- Problem requirements -
Tally the lines below that contain the word "section". Only the number should be returned.
Content starts
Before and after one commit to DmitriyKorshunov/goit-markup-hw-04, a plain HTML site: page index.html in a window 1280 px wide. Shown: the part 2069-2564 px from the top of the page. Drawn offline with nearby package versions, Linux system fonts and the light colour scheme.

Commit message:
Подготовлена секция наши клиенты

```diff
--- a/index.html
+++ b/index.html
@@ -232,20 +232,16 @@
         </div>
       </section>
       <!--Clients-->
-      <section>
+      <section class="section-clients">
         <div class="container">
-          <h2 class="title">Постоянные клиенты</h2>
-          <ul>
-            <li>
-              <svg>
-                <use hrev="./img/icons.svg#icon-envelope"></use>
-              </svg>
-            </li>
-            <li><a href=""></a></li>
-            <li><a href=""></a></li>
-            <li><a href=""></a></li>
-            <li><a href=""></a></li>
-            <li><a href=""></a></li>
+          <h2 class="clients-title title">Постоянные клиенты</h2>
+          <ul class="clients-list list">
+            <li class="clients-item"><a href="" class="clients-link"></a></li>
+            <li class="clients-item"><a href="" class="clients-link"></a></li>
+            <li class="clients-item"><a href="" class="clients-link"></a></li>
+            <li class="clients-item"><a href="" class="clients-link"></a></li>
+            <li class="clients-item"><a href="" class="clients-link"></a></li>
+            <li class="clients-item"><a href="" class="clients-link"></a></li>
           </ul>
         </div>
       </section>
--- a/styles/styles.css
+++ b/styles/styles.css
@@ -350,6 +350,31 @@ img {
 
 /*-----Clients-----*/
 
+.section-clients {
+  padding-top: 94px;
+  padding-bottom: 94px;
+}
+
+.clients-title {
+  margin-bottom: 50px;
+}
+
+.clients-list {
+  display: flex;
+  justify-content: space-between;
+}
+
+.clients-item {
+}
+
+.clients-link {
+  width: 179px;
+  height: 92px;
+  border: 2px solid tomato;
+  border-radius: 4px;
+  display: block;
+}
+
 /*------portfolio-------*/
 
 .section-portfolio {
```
Content ends
- Solution below -
6